_WHAT NEEDS TO BE DONE_
Every line below that has "Drawn" in it should be copied.

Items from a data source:
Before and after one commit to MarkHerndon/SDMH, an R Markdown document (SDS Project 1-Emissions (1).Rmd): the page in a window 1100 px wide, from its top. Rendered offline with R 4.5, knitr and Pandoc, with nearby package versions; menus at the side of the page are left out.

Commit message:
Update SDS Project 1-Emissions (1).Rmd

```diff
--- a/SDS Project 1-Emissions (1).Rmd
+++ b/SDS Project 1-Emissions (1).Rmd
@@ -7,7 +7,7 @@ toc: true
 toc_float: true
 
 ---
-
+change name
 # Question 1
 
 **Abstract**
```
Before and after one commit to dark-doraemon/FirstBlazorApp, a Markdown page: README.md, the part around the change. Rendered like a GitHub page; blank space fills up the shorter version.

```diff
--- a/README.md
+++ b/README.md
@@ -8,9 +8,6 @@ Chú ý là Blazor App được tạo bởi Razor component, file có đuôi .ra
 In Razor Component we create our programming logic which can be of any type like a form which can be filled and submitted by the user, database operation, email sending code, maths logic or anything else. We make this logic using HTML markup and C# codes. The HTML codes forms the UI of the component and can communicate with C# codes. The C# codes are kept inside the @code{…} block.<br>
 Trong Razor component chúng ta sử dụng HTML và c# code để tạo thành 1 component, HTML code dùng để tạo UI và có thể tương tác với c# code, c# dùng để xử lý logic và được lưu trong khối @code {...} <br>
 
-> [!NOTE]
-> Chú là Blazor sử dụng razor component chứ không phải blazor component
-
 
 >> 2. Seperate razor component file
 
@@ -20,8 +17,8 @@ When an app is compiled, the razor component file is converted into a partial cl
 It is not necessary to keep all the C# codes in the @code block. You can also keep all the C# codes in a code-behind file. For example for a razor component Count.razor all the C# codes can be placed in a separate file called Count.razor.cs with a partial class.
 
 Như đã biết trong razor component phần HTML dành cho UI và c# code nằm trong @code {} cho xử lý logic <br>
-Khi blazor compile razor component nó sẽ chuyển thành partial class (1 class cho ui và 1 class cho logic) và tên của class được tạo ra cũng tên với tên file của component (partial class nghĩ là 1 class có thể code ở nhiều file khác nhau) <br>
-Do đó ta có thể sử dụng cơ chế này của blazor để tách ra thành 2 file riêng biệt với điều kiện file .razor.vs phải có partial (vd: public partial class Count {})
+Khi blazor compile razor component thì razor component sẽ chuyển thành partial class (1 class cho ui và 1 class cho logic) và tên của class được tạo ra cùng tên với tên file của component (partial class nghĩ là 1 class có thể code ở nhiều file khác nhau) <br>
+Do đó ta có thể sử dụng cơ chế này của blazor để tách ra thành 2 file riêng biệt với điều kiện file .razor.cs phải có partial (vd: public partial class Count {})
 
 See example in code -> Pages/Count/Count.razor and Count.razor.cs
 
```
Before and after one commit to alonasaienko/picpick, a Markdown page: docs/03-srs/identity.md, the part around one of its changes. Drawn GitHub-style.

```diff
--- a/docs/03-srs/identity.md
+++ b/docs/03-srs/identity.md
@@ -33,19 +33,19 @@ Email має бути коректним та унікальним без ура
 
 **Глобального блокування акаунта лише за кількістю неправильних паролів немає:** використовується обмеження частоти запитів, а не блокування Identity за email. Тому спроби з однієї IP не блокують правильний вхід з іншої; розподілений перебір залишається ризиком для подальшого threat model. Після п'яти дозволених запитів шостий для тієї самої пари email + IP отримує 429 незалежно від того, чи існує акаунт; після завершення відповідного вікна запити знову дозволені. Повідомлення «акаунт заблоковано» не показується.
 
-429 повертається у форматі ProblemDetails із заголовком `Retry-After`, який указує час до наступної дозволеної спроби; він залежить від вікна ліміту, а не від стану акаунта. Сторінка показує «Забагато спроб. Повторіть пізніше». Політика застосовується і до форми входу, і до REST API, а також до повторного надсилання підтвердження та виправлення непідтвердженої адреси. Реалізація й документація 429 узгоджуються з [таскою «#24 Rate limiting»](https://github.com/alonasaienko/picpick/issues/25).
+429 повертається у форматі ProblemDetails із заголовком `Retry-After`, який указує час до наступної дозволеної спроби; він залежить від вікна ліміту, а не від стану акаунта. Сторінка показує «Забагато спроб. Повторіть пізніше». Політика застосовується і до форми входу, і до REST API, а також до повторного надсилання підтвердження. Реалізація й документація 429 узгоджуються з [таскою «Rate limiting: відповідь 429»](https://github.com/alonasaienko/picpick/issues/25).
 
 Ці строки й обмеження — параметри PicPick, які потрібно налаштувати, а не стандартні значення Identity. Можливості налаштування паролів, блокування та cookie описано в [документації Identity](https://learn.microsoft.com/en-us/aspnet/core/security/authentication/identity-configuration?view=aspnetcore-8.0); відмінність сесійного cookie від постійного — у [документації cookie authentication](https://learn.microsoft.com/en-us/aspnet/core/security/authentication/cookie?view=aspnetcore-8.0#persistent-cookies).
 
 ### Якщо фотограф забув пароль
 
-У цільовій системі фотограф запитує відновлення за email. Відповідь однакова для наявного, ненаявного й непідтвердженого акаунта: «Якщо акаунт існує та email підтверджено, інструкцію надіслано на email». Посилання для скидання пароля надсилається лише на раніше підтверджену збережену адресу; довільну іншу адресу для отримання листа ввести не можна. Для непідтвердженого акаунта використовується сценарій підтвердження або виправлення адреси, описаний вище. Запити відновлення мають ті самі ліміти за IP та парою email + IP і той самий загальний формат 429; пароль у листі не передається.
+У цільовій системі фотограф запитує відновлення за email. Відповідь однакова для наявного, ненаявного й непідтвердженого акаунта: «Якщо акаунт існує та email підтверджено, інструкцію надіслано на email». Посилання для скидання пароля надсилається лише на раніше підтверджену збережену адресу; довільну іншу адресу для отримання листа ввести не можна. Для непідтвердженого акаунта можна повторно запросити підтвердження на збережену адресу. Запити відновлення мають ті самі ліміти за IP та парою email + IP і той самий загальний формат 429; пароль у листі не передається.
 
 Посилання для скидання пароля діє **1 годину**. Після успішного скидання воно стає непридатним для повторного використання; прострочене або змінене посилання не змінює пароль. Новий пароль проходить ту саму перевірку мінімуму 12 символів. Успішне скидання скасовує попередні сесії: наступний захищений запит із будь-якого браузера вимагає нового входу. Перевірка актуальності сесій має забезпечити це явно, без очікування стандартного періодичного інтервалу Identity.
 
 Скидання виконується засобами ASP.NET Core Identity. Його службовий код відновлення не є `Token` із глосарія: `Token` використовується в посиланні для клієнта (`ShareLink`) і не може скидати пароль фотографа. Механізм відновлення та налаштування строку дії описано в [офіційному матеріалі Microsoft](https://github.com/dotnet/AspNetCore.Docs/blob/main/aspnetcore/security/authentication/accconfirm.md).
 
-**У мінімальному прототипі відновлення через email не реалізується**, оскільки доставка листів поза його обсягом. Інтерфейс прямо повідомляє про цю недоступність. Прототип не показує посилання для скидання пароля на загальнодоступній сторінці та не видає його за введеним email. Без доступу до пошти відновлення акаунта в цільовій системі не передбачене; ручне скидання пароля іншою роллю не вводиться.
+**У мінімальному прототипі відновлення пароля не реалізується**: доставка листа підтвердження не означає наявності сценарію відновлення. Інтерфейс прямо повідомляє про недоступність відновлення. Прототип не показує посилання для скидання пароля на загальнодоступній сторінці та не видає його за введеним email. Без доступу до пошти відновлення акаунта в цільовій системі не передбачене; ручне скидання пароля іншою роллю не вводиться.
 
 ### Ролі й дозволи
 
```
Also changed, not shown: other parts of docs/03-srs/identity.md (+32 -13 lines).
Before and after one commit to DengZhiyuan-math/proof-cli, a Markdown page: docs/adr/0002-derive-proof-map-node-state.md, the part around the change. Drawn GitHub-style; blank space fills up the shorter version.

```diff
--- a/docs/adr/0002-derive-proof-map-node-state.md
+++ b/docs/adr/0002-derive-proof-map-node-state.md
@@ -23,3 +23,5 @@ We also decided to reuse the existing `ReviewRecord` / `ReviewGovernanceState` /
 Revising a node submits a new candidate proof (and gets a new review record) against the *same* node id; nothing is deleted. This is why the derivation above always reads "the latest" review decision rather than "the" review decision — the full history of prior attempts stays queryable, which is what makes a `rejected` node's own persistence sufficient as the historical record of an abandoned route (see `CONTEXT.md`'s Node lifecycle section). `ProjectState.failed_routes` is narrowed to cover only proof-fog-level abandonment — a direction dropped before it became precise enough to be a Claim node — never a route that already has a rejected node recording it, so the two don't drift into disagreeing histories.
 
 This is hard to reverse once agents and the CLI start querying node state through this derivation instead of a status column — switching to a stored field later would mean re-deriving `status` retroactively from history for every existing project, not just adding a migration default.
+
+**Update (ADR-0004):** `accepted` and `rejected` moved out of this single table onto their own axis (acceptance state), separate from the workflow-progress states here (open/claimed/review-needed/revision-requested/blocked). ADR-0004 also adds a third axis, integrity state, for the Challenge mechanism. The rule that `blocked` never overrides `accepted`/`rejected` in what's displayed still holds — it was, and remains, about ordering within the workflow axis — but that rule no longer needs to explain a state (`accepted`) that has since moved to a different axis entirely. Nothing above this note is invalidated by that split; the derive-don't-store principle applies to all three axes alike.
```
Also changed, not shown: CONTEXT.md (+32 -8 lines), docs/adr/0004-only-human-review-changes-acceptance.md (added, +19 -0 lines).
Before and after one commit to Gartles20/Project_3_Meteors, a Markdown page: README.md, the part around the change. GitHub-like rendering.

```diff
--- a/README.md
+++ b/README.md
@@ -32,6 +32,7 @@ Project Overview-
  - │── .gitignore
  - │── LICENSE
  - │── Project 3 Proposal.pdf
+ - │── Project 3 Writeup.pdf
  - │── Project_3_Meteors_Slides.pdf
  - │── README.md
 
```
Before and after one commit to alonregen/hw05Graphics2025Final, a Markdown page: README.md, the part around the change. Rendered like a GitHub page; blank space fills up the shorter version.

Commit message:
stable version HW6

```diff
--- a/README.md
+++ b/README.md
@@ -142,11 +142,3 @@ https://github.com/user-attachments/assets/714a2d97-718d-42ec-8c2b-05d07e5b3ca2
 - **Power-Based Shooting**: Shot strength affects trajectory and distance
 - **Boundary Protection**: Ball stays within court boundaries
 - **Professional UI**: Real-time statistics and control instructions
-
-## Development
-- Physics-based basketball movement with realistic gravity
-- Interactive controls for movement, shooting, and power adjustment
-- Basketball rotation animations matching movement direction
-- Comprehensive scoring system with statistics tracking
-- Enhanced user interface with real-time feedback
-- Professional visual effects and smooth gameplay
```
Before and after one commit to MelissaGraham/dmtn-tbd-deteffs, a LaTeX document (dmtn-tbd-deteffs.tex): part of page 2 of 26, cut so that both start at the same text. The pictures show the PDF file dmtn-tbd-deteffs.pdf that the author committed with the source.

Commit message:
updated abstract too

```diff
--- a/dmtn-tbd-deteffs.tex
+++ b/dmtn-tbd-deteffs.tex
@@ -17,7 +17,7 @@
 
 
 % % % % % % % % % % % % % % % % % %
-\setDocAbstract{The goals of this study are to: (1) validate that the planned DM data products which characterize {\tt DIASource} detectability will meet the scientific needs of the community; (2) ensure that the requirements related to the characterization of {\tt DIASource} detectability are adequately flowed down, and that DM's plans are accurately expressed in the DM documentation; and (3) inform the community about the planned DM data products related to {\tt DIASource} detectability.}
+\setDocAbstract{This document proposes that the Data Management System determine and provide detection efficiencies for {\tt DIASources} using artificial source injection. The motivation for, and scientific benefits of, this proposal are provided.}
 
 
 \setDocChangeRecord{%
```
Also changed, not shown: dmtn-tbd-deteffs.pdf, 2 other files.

_EXPECTED OUTPUT_
Before and after one commit to alonasaienko/picpick, a Markdown page: docs/03-srs/identity.md, the part around one of its changes. Drawn GitHub-style.
Before and after one commit to DengZhiyuan-math/proof-cli, a Markdown page: docs/adr/0002-derive-proof-map-node-state.md, the part around the change. Drawn GitHub-style; blank space fills up the shorter version.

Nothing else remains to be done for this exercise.